SVG files allow users to embed content like JavaScript into them, which means an attacker can use them to create a fake image containing malicious code that will execute in most web browsers.

Well, that’s exactly what the attacker sent to Blaze’s friend.

Upon taking a closer look at the file, the threat intelligence analyst found lots of obfuscated script that, after opening, redirects a user to a fake YouTube page.

Source: Blaze’s Security Blog

As you can see in the screenshot’s address bar, the web page isn’t YouTube at all. It’s “,” which ends with the country code top-level domain for the Pacific island nation of Palau.

Not surprisingly, the page asks the visitor to download a codec that in its permissions says it will be able to read and change all a user’s data on every site they visit.

Source: Blaze’s Security Blog

Blaze hasn’t downloaded the codec in a sandbox environment to see what happens, but as he notes in a blog post, no good can come from a file like that:

“Currently, I’m not exactly sure what this extension is supposed to do beside spreading itself automatically via Facebook, but likely it downloads other malware to your machine.”

True that! Just look at what security researcher Peter Kruse discovered with one variant of the malware campaign:

Nemucod is one of those notorious trojans that’s never satisfied with just infecting a user’s machine. It has a reputation for loading up various other baddies such as Kovter, programs which further jeopardize user’s information

In this campaign, Nemucod is dropping Locky, a dynamic ransomware strain which has been spotted targeting victims along with the Bizarro Sundown exploit kit.

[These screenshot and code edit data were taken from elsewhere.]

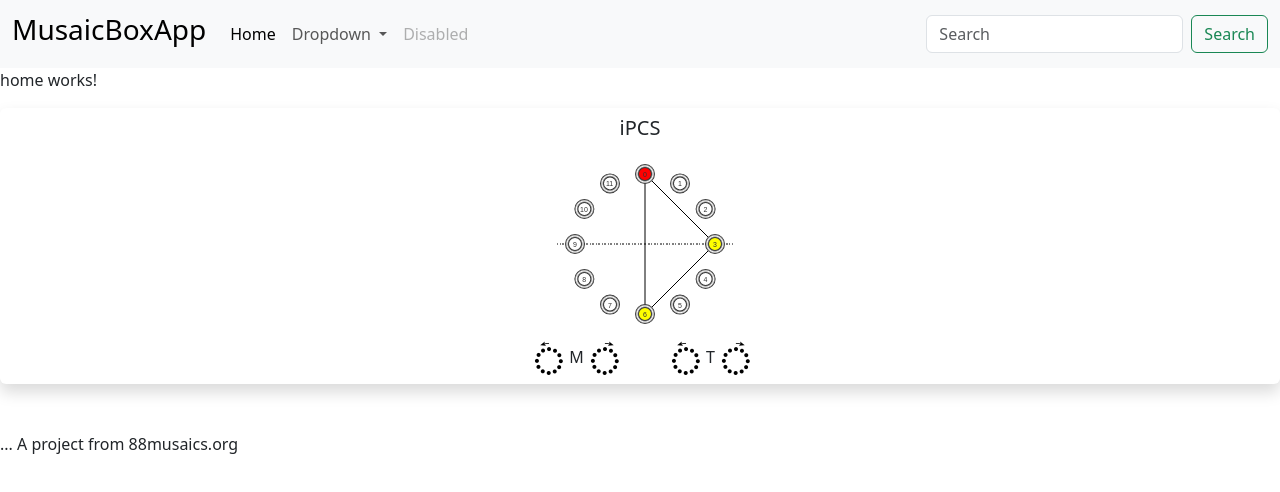
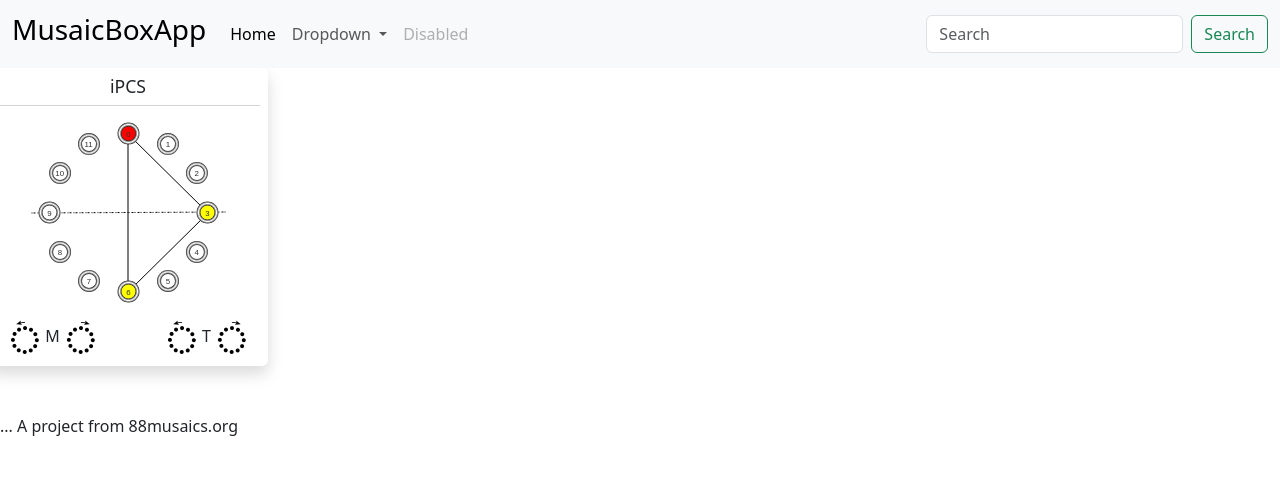
Before and after one commit to ocapuozzo/musaicbox-app, an Angular app: page / in a window 1280 px wide. Shown: the top 492 px of the page. Built offline with nearby package versions, Linux system fonts and the light colour scheme.

Commit message:
uiclock maquette

```diff
--- a/package.json
+++ b/package.json
@@ -1,6 +1,6 @@
 {
   "name": "musaic-box-app",
-  "version": "0.0.0",
+  "version": "0.0.1",
   "scripts": {
     "ng": "ng",
     "start": "ng serve",
--- a/src/app/component/clock/clock.component.css
+++ b/src/app/component/clock/clock.component.css
@@ -1,8 +1,4 @@
 .clock-pcs {
   display: inline-flex;
   text-align: center;
-  width: 250px;
-  height: 250px;
-  min-width: 40px;
-  min-height: 40px;
 }
--- a/src/app/component/uiclock/uiclock.component.css
+++ b/src/app/component/uiclock/uiclock.component.css
@@ -1,13 +1,16 @@
-.is-clock  {
-  background-color: white;
-  width: 220px;
-  height: 220px;
+#containercanvas {
+  width: 100%;
+  text-align:center;
+  margin: auto;
 }
 
- .panel-navigate {
-   display: flex;
-   justify-content: space-between;
- }
+canvas {
+  display: inline;
+}
+.panel-navigate {
+  display: flex;
+  justify-content: space-between;
+}
 
 .actionable {
   cursor: pointer;
@@ -42,52 +45,3 @@
     transform: scale(.95) rotate(-5deg);
   }
 }
-
-h3 {
-  text-align: left;
-}
-
-h5 {
-  font-size: 1.1rem;
-}
-
-.title-detail {
-  border-bottom-style: solid;
-  border-width: 1px;
-  border-bottom-color: lightgray;
-}
-
-.analyse-pcs {
-  text-decoration-color: brown;
-  font-size: 1rem;
-  background-color: blanchedalmond;
-}
-
-.id-pcs {
-  text-decoration-color: brown;
-  background-color: blanchedalmond;
-  font-size: 0.7rem;
-}
-
-/*.clockpcs_ {*/
-/*  width: 80%;*/
-/*}*/
-
-fieldset.representation-border {
-  display: inline;
-  border: 1px groove #ddd !important;
-  padding: 0 1.4em 0.5em 1em !important;
-  margin: 0 1em 1.5em 0 !important;
-  -webkit-box-shadow: 0px 0px 0px 0px #000;
-  box-shadow: 0px 0px 0px 0px #000;
-}
-
-legend.representation-border {
-  font-size: 1em !important;
-  font-weight: bold !important;
-  font-style: italic;
-  text-align: left !important;
-  width: auto;
-  padding: 0 10px;
-  border-bottom: none;
-}
--- a/src/app/component/uiclock/uiclock.component.html
+++ b/src/app/component/uiclock/uiclock.component.html
@@ -1,9 +1,9 @@
 <div class="is-clock" #containercanvas>
-  <div style="margin-left: 25px;">
+  <div #containercanvas id="containercanvas">
     <canvas #canvas></canvas>
   </div>
   <div class="panel-navigate">
-    <span >
+    <span>
       <img
         src="./assets/img/t-.png"
         title="modulate"
@@ -12,7 +12,7 @@
         width="33"
         height="41">
       <span>&nbsp;M&nbsp;</span>
-      <span >
+      <span>
         <img
           src="./assets/img/t+.png"
           title="modulate"
@@ -24,7 +24,7 @@
         </span>
     </span>
 
-    <span >
+    <span>
       <img
         src="./assets/img/t-.png"
         title="transpose"
@@ -33,7 +33,7 @@
         width="33"
         height="41">
       <span>&nbsp;T&nbsp;</span>
-<!--      <span v-on:click="transpose(1, $event)">-->
+      <!--      <span v-on:click="transpose(1, $event)">-->
       <span>
         <img
           src="./assets/img/t+.png"
--- a/src/app/component/uiclock/uiclock.component.ts
+++ b/src/app/component/uiclock/uiclock.component.ts
@@ -25,26 +25,21 @@ export class UiclockComponent {
     // @ts-ignore
     this.context = this.canvas.nativeElement.getContext('2d');
 
-    let len = this.size ? this.size : Math.min(this.context.canvas.clientWidth, this.context.canvas.clientHeight)
-    console.log('clientHeight' + this.containerCanvas.nativeElement.clientHeight)
-    console.log('clientWidth' + this.containerCanvas.nativeElement.clientWidth)
-   len = Math.min(this.containerCanvas.nativeElement.clientWidth, this.containerCanvas.nativeElement.clientHeight)
+    let len = Math.min(this.containerCanvas.nativeElement.clientWidth, this.containerCanvas.nativeElement.clientHeight)
+
+    this.canvas.nativeElement.width = len
+    this.canvas.nativeElement.height = len // square
+
     this.clockDrawing = new ClockDrawing( {
       ipcs: this.ipcs,
       ctx: this.context,
-      width: len * .8,
-      height: len * .8, // square
+      width: len,
+      height: len, // square
       pc_color : "yellow",
       segmentsLineDash : [ [1, 2, 2, 1], [2, 3] ] // median, inter
     })
 
     this.setupEvents();
-    // Resize the canvas to fit its parent's width.
-    // Normally you'd use a more flexible resize system.
-    len = Math.min(this.containerCanvas.nativeElement.clientWidth, this.containerCanvas.nativeElement.clientHeight)
-    this.canvas.nativeElement.width = len * .8
-    this.canvas.nativeElement.height = len * .8
-
     this.drawClock();
   }
 
--- a/src/app/core/GroupAction.ts
+++ b/src/app/core/GroupAction.ts
@@ -186,8 +186,8 @@ export class GroupAction {
       if (!orbitsSortedByStabilizers.has(orbitName)) {
         orbitsSortedByStabilizers.set(orbitName, [orbit])
       } else {
-        // @ts-ignore undefined get element
-        orbitsSortedByStabilizers.get(orbitName).push(orbit)
+        // ! operator avoid to use @ts-ignore undefined get element
+        orbitsSortedByStabilizers.get(orbitName)!.push(orbit)
       }
     }) // end loop orbits
 
@@ -207,40 +207,40 @@ export class GroupAction {
 
     return resultOrbitsSortedByStabilizers
   }
-
-  private _computeOrbitSortedByStabilizers(): ISortedOrbits[] {
-    let orbitsSortedByStabilizers = new Map<string, Orbit[]>() // k=name orbit based on his stabs, v=array of orbits
-    this.orbits.forEach(orbit => {
-      orbit.stabilizers.forEach(stab => {
-        // make an subOrbit based on stabilizer : subOrbits partitioning orbit
-        let subOrbit = new Orbit({stabs: [stab], ipcsSet: stab.fixedPcs})
-
-        let nameStab = stab.getShortName()
-        if (!orbitsSortedByStabilizers.has(nameStab)) {
-          orbitsSortedByStabilizers.set(nameStab, [subOrbit])
-        } else {
-          // @ts-ignore undefined get element
-          orbitsSortedByStabilizers.get(nameStab).push(subOrbit)
-        }
-      }) // end loop all stab of current orbit
-    }) // end loop orbits
-
-    // sort map on keys (lexical order)
-    // make a "view adapter" for v-for
-    let resultOrbitsSortedByStabilizers: ISortedOrbits[] = []
-    Array.from(orbitsSortedByStabilizers.keys()).sort().forEach((name) => {
-      const obj: ISortedOrbits =
-        {
-          groupingCriterion: name,
-          // to avoid duplicate keys in vue
-          hashcode: Utils.stringHashCode(name) + Date.now(),
-          orbits: orbitsSortedByStabilizers.get(name) ?? [] //  always set
-        }
-      resultOrbitsSortedByStabilizers.push(obj)
-    })
-
-    return resultOrbitsSortedByStabilizers
-  }
+  //
+  // private _computeOrbitSortedByStabilizers(): ISortedOrbits[] {
+  //   let orbitsSortedByStabilizers = new Map<string, Orbit[]>() // k=name orbit based on his stabs, v=array of orbits
+  //   this.orbits.forEach(orbit => {
+  //     orbit.stabilizers.forEach(stab => {
+  //       // make an subOrbit based on stabilizer : subOrbits partitioning orbit
+  //       let subOrbit = new Orbit({stabs: [stab], ipcsSet: stab.fixedPcs})
+  //
+  //       let nameStab = stab.getShortName()
+  //       if (!orbitsSortedByStabilizers.has(nameStab)) {
+  //         orbitsSortedByStabilizers.set(nameStab, [subOrbit])
+  //       } else {
+  //         // @ts-ignore undefined get element
+  //         orbitsSortedByStabilizers.get(nameStab).push(subOrbit)
+  //       }
+  //     }) // end loop all stab of current orbit
+  //   }) // end loop orbits
+  //
+  //   // sort map on keys (lexical order)
+  //   // make a "view adapter" for v-for
+  //   let resultOrbitsSortedByStabilizers: ISortedOrbits[] = []
+  //   Array.from(orbitsSortedByStabilizers.keys()).sort().forEach((name) => {
+  //     const obj: ISortedOrbits =
+  //       {
+  //         groupingCriterion: name,
+  //         // to avoid duplicate keys in vue
+  //         hashcode: Utils.stringHashCode(name) + Date.now(),
+  //         orbits: orbitsSortedByStabilizers.get(name) ?? [] //  always set
+  //       }
+  //     resultOrbitsSortedByStabilizers.push(obj)
+  //   })
+  //
+  //   return resultOrbitsSortedByStabilizers
+  // }
 
   /**
    * @return {ISortedOrbits[]} array of ISortedOrbits
@@ -353,11 +353,9 @@ export class GroupAction {
     }
 
     if (GroupAction._predefinedGroupsActions.get(n) &&
-      // @ts-ignore
-      GroupAction._predefinedGroupsActions.get(n)[index]
+      GroupAction._predefinedGroupsActions.get(n)![index]
     ) {
-      // @ts-ignore
-      return GroupAction._predefinedGroupsActions.get(n)[index]
+      return GroupAction._predefinedGroupsActions.get(n)![index]
     }
     throw new Error('No predefined group action for n=' + n + 'and index=' + index + ' !')
   }
--- a/src/app/page/home/home.component.css
+++ b/src/app/page/home/home.component.css
@@ -0,0 +1,53 @@
+h3 {
+  text-align: left;
+}
+
+h5 {
+  font-size: 1.1rem;
+}
+
+.title-detail {
+  border-bottom-style: solid;
+  border-width: 1px;
+  border-bottom-color: lightgray;
+}
+
+.analyse-pcs {
+  text-decoration-color: brown;
+  font-size: 1rem;
+  background-color: blanchedalmond;
+}
+
+.id-pcs {
+  text-decoration-color: brown;
+  background-color: blanchedalmond;
+  font-size: 0.7rem;
+}
+
+.clockpcs_ {
+  width: 80%;
+}
+
+fieldset.representation-border {
+  display: inline;
+  border: 1px groove #ddd !important;
+  padding: 0 1.4em 0.5em 1em !important;
+  margin: 0 1em 1.5em 0 !important;
+  -webkit-box-shadow: 0px 0px 0px 0px #000;
+  box-shadow: 0px 0px 0px 0px #000;
+}
+
+legend.representation-border {
+  font-size: 1em !important;
+  font-weight: bold !important;
+  font-style: italic;
+  text-align: left !important;
+  width: auto;
+  padding: 0 10px;
+  border-bottom: none;
+}
+
+.is-clock {
+  width: 200px;
+  height: 200px;
+}
--- a/src/app/page/home/home.component.html
+++ b/src/app/page/home/home.component.html
@@ -1,11 +1,11 @@
-<p>home works!</p>
-<div
-  class="p-2 ml-2 shadow mb-5 bg-white rounded col"
+<div class_="container bg-white">
+  <div class="row mr-1">
 
->
+    <div class="p-2 ml-2 shadow mb-5 bg-white rounded col"
+         style="max-width:280px; min-width:280px;" >
       <h5 class="text-center title-detail pb-2">iPCS</h5>
-  <div class="container"  style="max-width:240px;min-width:240px;">
-    <div class="row is-clock ">
+      <div class="container">
+        <div class="row">
           <div class="col-sm text-left">
             <app-uiclock class="is-clock"></app-uiclock>
             <!--        <ISClock color="white" class="is-clock ml-3"></ISClock>-->
@@ -15,3 +15,5 @@
         </div>
       </div>
     </div>
+  </div>
+</div>
```
Lines whose indentation alone changed are shown as unchanged.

Users can protect themselves against this malware campaign by never clicking on suspicious links, attachments, or image files. They should also maintain an up-to-date anti-virus solution on their computers.